Ultrasonography is an ultrasound-based diagnostic imaging technique used for visualizing subcutaneous body structures including tendons, muscles, joints, vessels and internal organs for possible abnormalities in the tissue of an organism. Ultrasonography has made it possible to perform both diagnosis and therapeutic procedures.

Wars

War of Jenkins' Ear

1739 A.D - 1748 A.D

Was a conflict between Great Britain and Spain that lasted from 1739 to 1748. Its unusual name, coined by Thomas Carlyle in 1858, refers to an ear severed from Robert Jenkins, captain of a British merchant ship. The story of the separation of Jenkins ear after Spanish coast guards boarded his vessel in 1731, this occurrence provided a reason for war against the Spanish Empire so that they wouldn’t back out of the lucrative asiento contract.

American Revolutionary war

1775 A.D - 1783 A.D

It was a war between Great Britain and the Thirteen Colonies, but eventually became a war between Britain against and the United States, France, Netherlands and Spain. This resulted in the recognition of the United States as an independent country. This war was influenced by the American Revolution where the colonists claimed that the Stamp Act of 1765 was unconstitutional. The colonists boycotted taxed British tea and led to the Boston Tea Party in 1733, where ship loads of tea were destroyed. London responded by putting the government of Massachusetts under the control of the British army with General Thomas Gage as governor.

Red Cloud's War

1866 A.D - 1868 A.D

It was a conflict in Wyoming and Montana territories between the Lakota, northern Cheyenne, and Northern Arapaho and the United States. The war was fought over the control of the Powder River Country in north-central Wyoming. The Bozeman trail was crossed 3,500 miners, emigrants and others, while crossing the emigrants competed for the diminishing resources near the trail. The war was named an Oglala Lakota chief who led his followers against the presence of U.S military in the area, and was allied with the Cheyenne and Arapaho. The Native Americans were victorious and gained legal control of the Powder River country with the Treaty of Fort Laramie from 1868, although their power only lasted for eight years until the Great Sioux War of 1876.

World War I

1914 A.D - 1918 A.D

It was global war that was centered in Europe which was fought by two alliances called the Allies and the Central powers. The Allies included the United Kingdom, France, Russia, Italy, Japan and the United States who fought against the Central Powers who included Germany, Austria-Hungary, the Ottoman Empire and Bulgaria. More than 70 million military personnel, including 60 million Europeans, were mobilized; more than 9 million combatants were killed as a result of the technological advancements that led to the increase of lethality of weapons, without the increase of protection or mobility.

World War II

1939 A.D - 1945 A.D

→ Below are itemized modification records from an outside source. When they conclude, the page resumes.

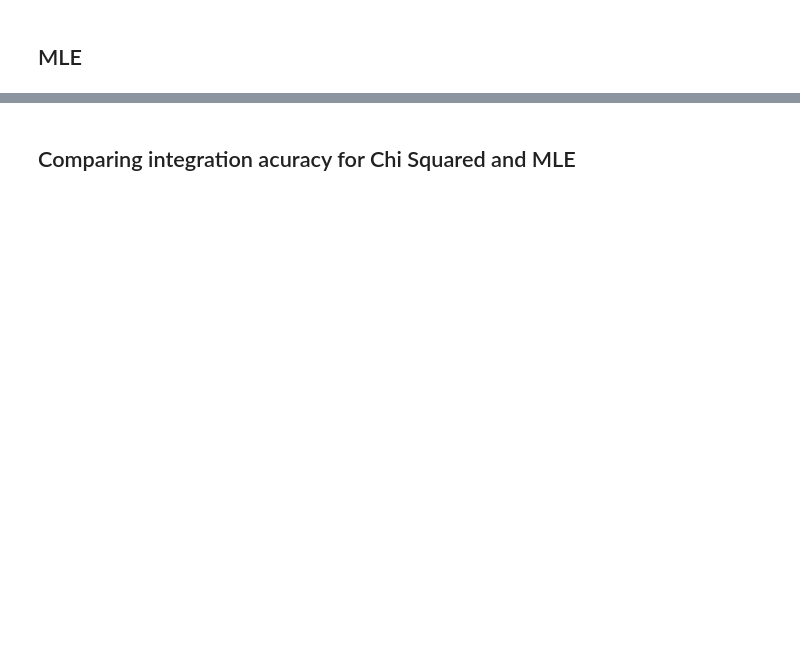
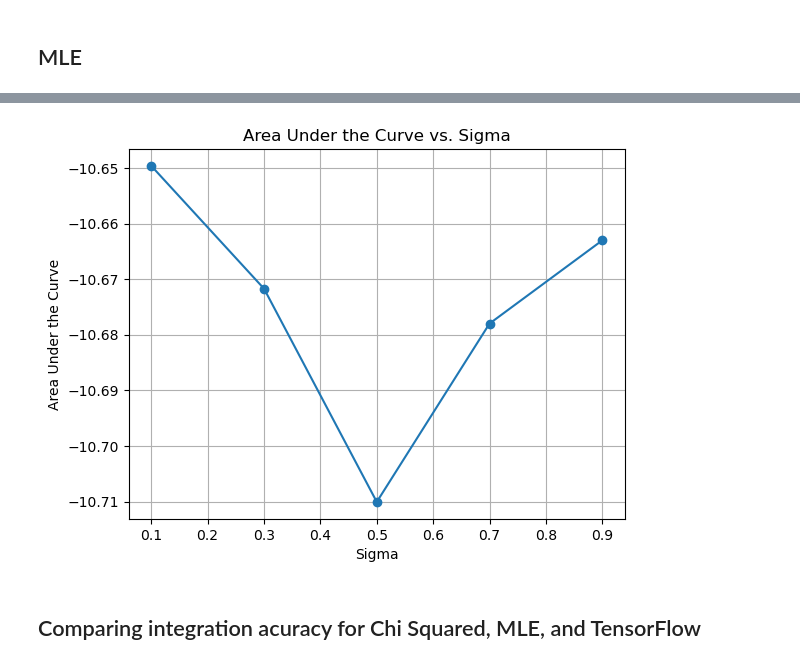
Before and after one commit to pmehta17/fermi, a Jupyter notebook: polynomial_prediction_final.ipynb, the cells around one changed output, grey strips where cells are left out. Cells and saved outputs as stored; diff of their text form; code cells hidden in the pictures; blank space fills up the shorter version.

Commit message:
updated final notebook (Added tensorflow in)

```diff
--- a/polynomial_prediction_final.ipynb
+++ b/polynomial_prediction_final.ipynb
@@ -157,0 +158,64 @@ Area under the curve (sigma = 0.9). Area: -10.623167257702441. Error: 1.17940848
+# %%
+import matplotlib.pyplot as plt
+import numpy as np
+from polynomial_regression_tf import CubicPolynomialModel
+from polynomial_integrator import PolynomialIntegrator
+
+# Arrays to hold areas
+tf_area = np.zeros(5)
+
+# Define constants
+SIGMA_START = 0.1
+SIGMA_END = 0.9
+SIGMA_STEP = 0.2
+
+# File to log all training results
+log_file = "training_log.txt"
+
+# Loop over the range of sigma values
+for i, sigma in enumerate(np.arange(SIGMA_START, SIGMA_END + SIGMA_STEP, SIGMA_STEP)):
+    try:
+        # Instantiate the model with the current sigma
+        model = CubicPolynomialModel(num_points=1000, sigma=sigma, learning_rate=0.01, batch_size=32)
+
+        # Log the start of training for this sigma value
+        with open(log_file, 'a') as file:
+            file.write(f"\nTraining started for sigma = {sigma:.1f} at {model.get_timestamp()}\n")
+            file.write("Epoch\tLoss\n")
+
+        # Train the model and log the progress in the same file
+        model.train(n_epochs=400, log_file=log_file)
+
+        # Save the learned parameters to a file
+        model.save_learned_parameters(param_file="learned_params.txt")
+
+        # Get the model coefficients
+        coeffs = [model.a.numpy(), model.b.numpy(), model.c.numpy(), model.d.numpy()]
+
+        # Integrate if coefficients are valid
+        if coeffs is not None:
+            integrator = PolynomialIntegrator(coeffs)
+            area, error = integrator.integrate_polynomial(lower_bound=-1, upper_bound=1)
+            tf_area[i] = area
+            print(f"Area under the curve (sigma = {sigma:.1f}). Area: {area}. Error: {error}")
+
+            # Log the area and integration result in the same log file
+            with open(log_file, 'a') as file:
+                file.write(f"Integration completed for sigma = {sigma:.1f} at {model.get_timestamp()}\n")
+                file.write(f"Area under the curve: {area:.5f}, Error: {error}\n")
+        else:
+            print(f"Error: Coefficients are not valid for sigma = {sigma:.1f}")
+
+    except Exception as e:
+        print(f"Error in Training Model for sigma = {sigma}: {e}")
+        with open(log_file, 'a') as file:
+            file.write(f"Error in Training Model for sigma = {sigma:.1f} at {model.get_timestamp()}: {e}\n")
+
+# Optional: Plot the results if needed
+plt.plot(np.arange(SIGMA_START, SIGMA_END + SIGMA_STEP, SIGMA_STEP), tf_area, marker='o')
+plt.title("Area Under the Curve vs. Sigma")
+plt.xlabel("Sigma")
+plt.ylabel("Area Under the Curve")
+plt.grid(True)
+plt.show()
+# %% [output]
@@ -158,5 +239,6 @@ Area under the curve (sigma = 0.9). Area: -10.623167257702441. Error: 1.17940848
+[figure, added]
 # %% [markdown]
-## Comparing integration acuracy for Chi Squared and MLE
+## Comparing integration acuracy for Chi Squared, MLE, and TensorFlow
 # %%
 # Define constants
 from tabulate import tabulate
```
Also changed, not shown: parts of 4 cells of this notebook.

It was a global war that included the vast majority of the world’s nations and including all of the great powers that formed two opposing military alliances, the Allies and the Axis. It had more than 100 million people serving in total during the war. The major participants placed their entire economic, industrial, and scientific capabilities to the service of the war and thus erasing the distinction between civilian and military resources. This is marked by mass amounts of civilian deaths, which included the holocaust and the use of nuclear weapons in warfare, there were over 75 million fatalities which made it the deadliest conflict in human history.